There's a new Twitter trend: uploading videos of people trying to "summon a demon."
The players place one pencil crosswise atop another pencil. After reciting the formula "Charlie, Charlie, are you here?" they wait to see if the top pencil will move.
In some videos, it clearly does move. Could it be blown by someone's breath or moved by a hidden wire? That's certainly possible. But the reactions of the participants (who start screaming and sometimes run away) seem genuine enough. Maybe they're just good actors. Maybe not.
Since I already think there's good evidence for macro PK, I wouldn't be too surprised to see an example of it spreading via social media.
In a way, it's the 21st century equivalent of the 19th century's table-tipping craze. In both cases, ascribing the phenomenon to supernatural forces, rather than to PK, could be psychologically useful as a defense mechanism. ("Fear of psi" may inhibit the phenomena, as discussed by Stephen E. Braude in this essay.)
The fact that most of the "Charlie" players are teens may also be relevant. Teenagers seem more likely to display PK talents. Most poltergeist cases, which arguably are manifestations of PK, center on troubled adolescents.
Unfortunately, since the Charlie phenomena appear to depend on spontaneity, they may be impossible to study scientifically. Setting up an experiment in a lab would probably make the procedure too formal and create the tension of high expectations. A lighthearted attitude — not taking the whole thing too seriously — may well be crucial to success. This was true of table-tipping also; it had to be approached as a parlor game, with the players singing songs and making light conversation.
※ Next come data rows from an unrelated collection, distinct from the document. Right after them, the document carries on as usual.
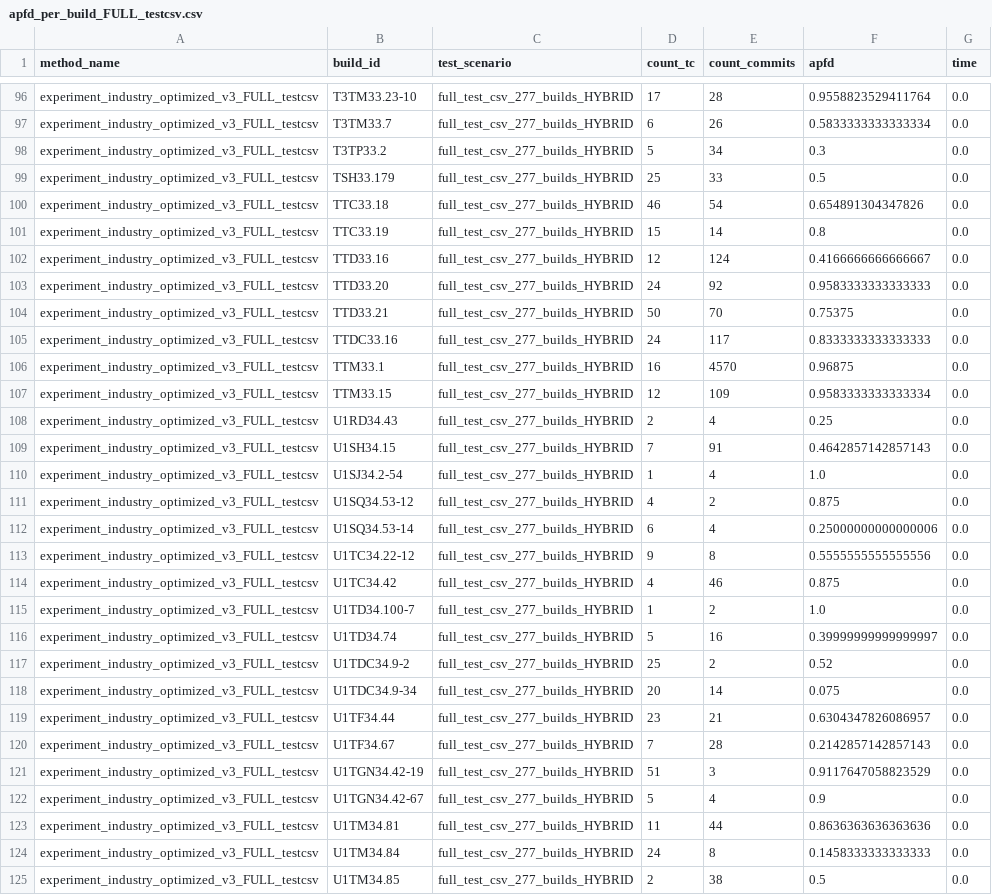
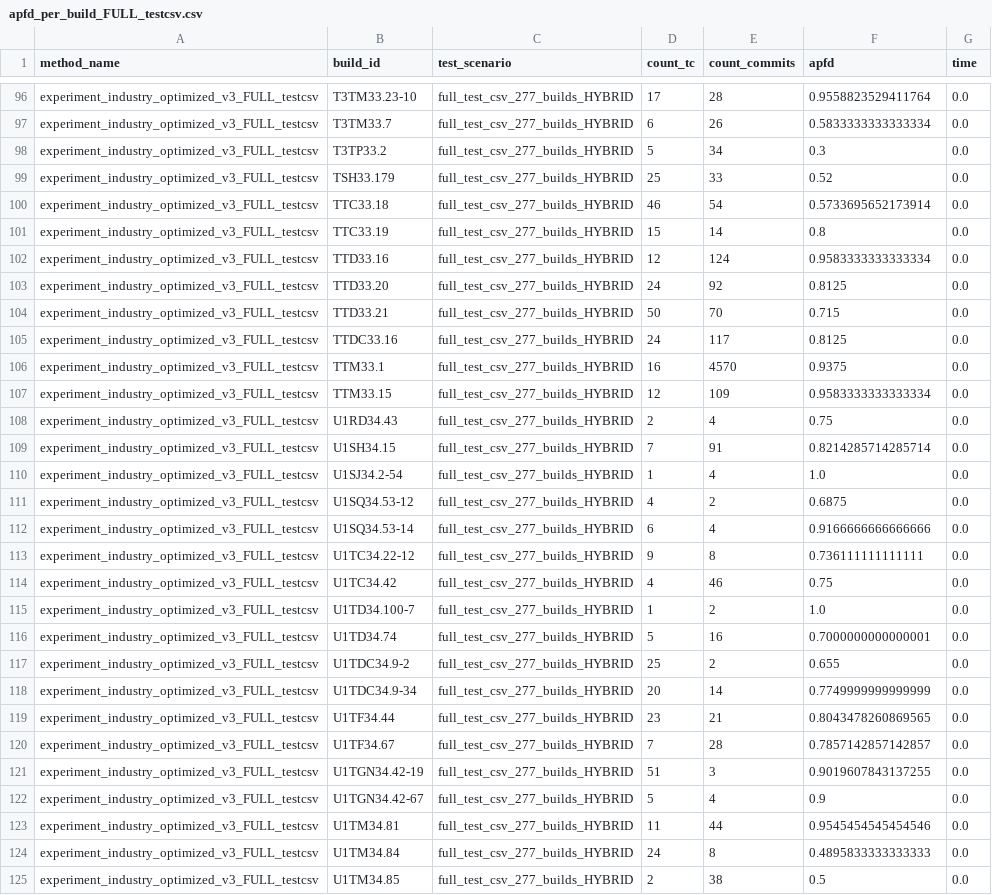
Before and after one commit to acauanrr/filo_priori_v9, a CSV file: results/experiment_industry_optimized_v3/apfd_per_build_FULL_testcsv.csv, drawn as a sheet; only a part is shown, gaps mark what is left out; the diff covers the shown part only.

```diff
--- a/results/experiment_industry_optimized_v3/apfd_per_build_FULL_testcsv.csv
+++ b/results/experiment_industry_optimized_v3/apfd_per_build_FULL_testcsv.csv
@@ -98,28 +98,28 @@ experiment_industry_optimized_v3_FULL_testcsv,T3TM33.7,full_test_csv_277_builds_
 experiment_industry_optimized_v3_FULL_testcsv,T3TP33.2,full_test_csv_277_builds_HYBRID,5,34,0.3,0.0
-experiment_industry_optimized_v3_FULL_testcsv,TSH33.179,full_test_csv_277_builds_HYBRID,25,33,0.5,0.0
-experiment_industry_optimized_v3_FULL_testcsv,TTC33.18,full_test_csv_277_builds_HYBRID,46,54,0.654891304347826,0.0
+experiment_industry_optimized_v3_FULL_testcsv,TSH33.179,full_test_csv_277_builds_HYBRID,25,33,0.52,0.0
+experiment_industry_optimized_v3_FULL_testcsv,TTC33.18,full_test_csv_277_builds_HYBRID,46,54,0.5733695652173914,0.0
 experiment_industry_optimized_v3_FULL_testcsv,TTC33.19,full_test_csv_277_builds_HYBRID,15,14,0.8,0.0
-experiment_industry_optimized_v3_FULL_testcsv,TTD33.16,full_test_csv_277_builds_HYBRID,12,124,0.4166666666666667,0.0
-experiment_industry_optimized_v3_FULL_testcsv,TTD33.20,full_test_csv_277_builds_HYBRID,24,92,0.9583333333333333,0.0
-experiment_industry_optimized_v3_FULL_testcsv,TTD33.21,full_test_csv_277_builds_HYBRID,50,70,0.75375,0.0
-experiment_industry_optimized_v3_FULL_testcsv,TTDC33.16,full_test_csv_277_builds_HYBRID,24,117,0.8333333333333333,0.0
-experiment_industry_optimized_v3_FULL_testcsv,TTM33.1,full_test_csv_277_builds_HYBRID,16,4570,0.96875,0.0
+experiment_industry_optimized_v3_FULL_testcsv,TTD33.16,full_test_csv_277_builds_HYBRID,12,124,0.9583333333333334,0.0
+experiment_industry_optimized_v3_FULL_testcsv,TTD33.20,full_test_csv_277_builds_HYBRID,24,92,0.8125,0.0
+experiment_industry_optimized_v3_FULL_testcsv,TTD33.21,full_test_csv_277_builds_HYBRID,50,70,0.715,0.0
+experiment_industry_optimized_v3_FULL_testcsv,TTDC33.16,full_test_csv_277_builds_HYBRID,24,117,0.8125,0.0
+experiment_industry_optimized_v3_FULL_testcsv,TTM33.1,full_test_csv_277_builds_HYBRID,16,4570,0.9375,0.0
 experiment_industry_optimized_v3_FULL_testcsv,TTM33.15,full_test_csv_277_builds_HYBRID,12,109,0.9583333333333334,0.0
-experiment_industry_optimized_v3_FULL_testcsv,U1RD34.43,full_test_csv_277_builds_HYBRID,2,4,0.25,0.0
-experiment_industry_optimized_v3_FULL_testcsv,U1SH34.15,full_test_csv_277_builds_HYBRID,7,91,0.4642857142857143,0.0
+experiment_industry_optimized_v3_FULL_testcsv,U1RD34.43,full_test_csv_277_builds_HYBRID,2,4,0.75,0.0
+experiment_industry_optimized_v3_FULL_testcsv,U1SH34.15,full_test_csv_277_builds_HYBRID,7,91,0.8214285714285714,0.0
 experiment_industry_optimized_v3_FULL_testcsv,U1SJ34.2-54,full_test_csv_277_builds_HYBRID,1,4,1.0,0.0
-experiment_industry_optimized_v3_FULL_testcsv,U1SQ34.53-12,full_test_csv_277_builds_HYBRID,4,2,0.875,0.0
-experiment_industry_optimized_v3_FULL_testcsv,U1SQ34.53-14,full_test_csv_277_builds_HYBRID,6,4,0.25000000000000006,0.0
-experiment_industry_optimized_v3_FULL_testcsv,U1TC34.22-12,full_test_csv_277_builds_HYBRID,9,8,0.5555555555555556,0.0
-experiment_industry_optimized_v3_FULL_testcsv,U1TC34.42,full_test_csv_277_builds_HYBRID,4,46,0.875,0.0
+experiment_industry_optimized_v3_FULL_testcsv,U1SQ34.53-12,full_test_csv_277_builds_HYBRID,4,2,0.6875,0.0
+experiment_industry_optimized_v3_FULL_testcsv,U1SQ34.53-14,full_test_csv_277_builds_HYBRID,6,4,0.9166666666666666,0.0
+experiment_industry_optimized_v3_FULL_testcsv,U1TC34.22-12,full_test_csv_277_builds_HYBRID,9,8,0.736111111111111,0.0
+experiment_industry_optimized_v3_FULL_testcsv,U1TC34.42,full_test_csv_277_builds_HYBRID,4,46,0.75,0.0
 experiment_industry_optimized_v3_FULL_testcsv,U1TD34.100-7,full_test_csv_277_builds_HYBRID,1,2,1.0,0.0
-experiment_industry_optimized_v3_FULL_testcsv,U1TD34.74,full_test_csv_277_builds_HYBRID,5,16,0.39999999999999997,0.0
-experiment_industry_optimized_v3_FULL_testcsv,U1TDC34.9-2,full_test_csv_277_builds_HYBRID,25,2,0.52,0.0
-experiment_industry_optimized_v3_FULL_testcsv,U1TDC34.9-34,full_test_csv_277_builds_HYBRID,20,14,0.075,0.0
-experiment_industry_optimized_v3_FULL_testcsv,U1TF34.44,full_test_csv_277_builds_HYBRID,23,21,0.6304347826086957,0.0
-experiment_industry_optimized_v3_FULL_testcsv,U1TF34.67,full_test_csv_277_builds_HYBRID,7,28,0.2142857142857143,0.0
-experiment_industry_optimized_v3_FULL_testcsv,U1TGN34.42-19,full_test_csv_277_builds_HYBRID,51,3,0.9117647058823529,0.0
+experiment_industry_optimized_v3_FULL_testcsv,U1TD34.74,full_test_csv_277_builds_HYBRID,5,16,0.7000000000000001,0.0
+experiment_industry_optimized_v3_FULL_testcsv,U1TDC34.9-2,full_test_csv_277_builds_HYBRID,25,2,0.655,0.0
+experiment_industry_optimized_v3_FULL_testcsv,U1TDC34.9-34,full_test_csv_277_builds_HYBRID,20,14,0.7749999999999999,0.0
+experiment_industry_optimized_v3_FULL_testcsv,U1TF34.44,full_test_csv_277_builds_HYBRID,23,21,0.8043478260869565,0.0
+experiment_industry_optimized_v3_FULL_testcsv,U1TF34.67,full_test_csv_277_builds_HYBRID,7,28,0.7857142857142857,0.0
+experiment_industry_optimized_v3_FULL_testcsv,U1TGN34.42-19,full_test_csv_277_builds_HYBRID,51,3,0.9019607843137255,0.0
 experiment_industry_optimized_v3_FULL_testcsv,U1TGN34.42-67,full_test_csv_277_builds_HYBRID,5,4,0.9,0.0
-experiment_industry_optimized_v3_FULL_testcsv,U1TM34.81,full_test_csv_277_builds_HYBRID,11,44,0.8636363636363636,0.0
-experiment_industry_optimized_v3_FULL_testcsv,U1TM34.84,full_test_csv_277_builds_HYBRID,24,8,0.1458333333333333,0.0
+experiment_industry_optimized_v3_FULL_testcsv,U1TM34.81,full_test_csv_277_builds_HYBRID,11,44,0.9545454545454546,0.0
+experiment_industry_optimized_v3_FULL_testcsv,U1TM34.84,full_test_csv_277_builds_HYBRID,24,8,0.4895833333333333,0.0
 experiment_industry_optimized_v3_FULL_testcsv,U1TM34.85,full_test_csv_277_builds_HYBRID,2,38,0.5,0.0
```
Also changed, not shown: 163 edited cells elsewhere in this file, results/experiment_industry_optimized_v3/apfd_per_build.csv, 16 other files.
Again, this is probably a defense mechanism to deal with fear of psi.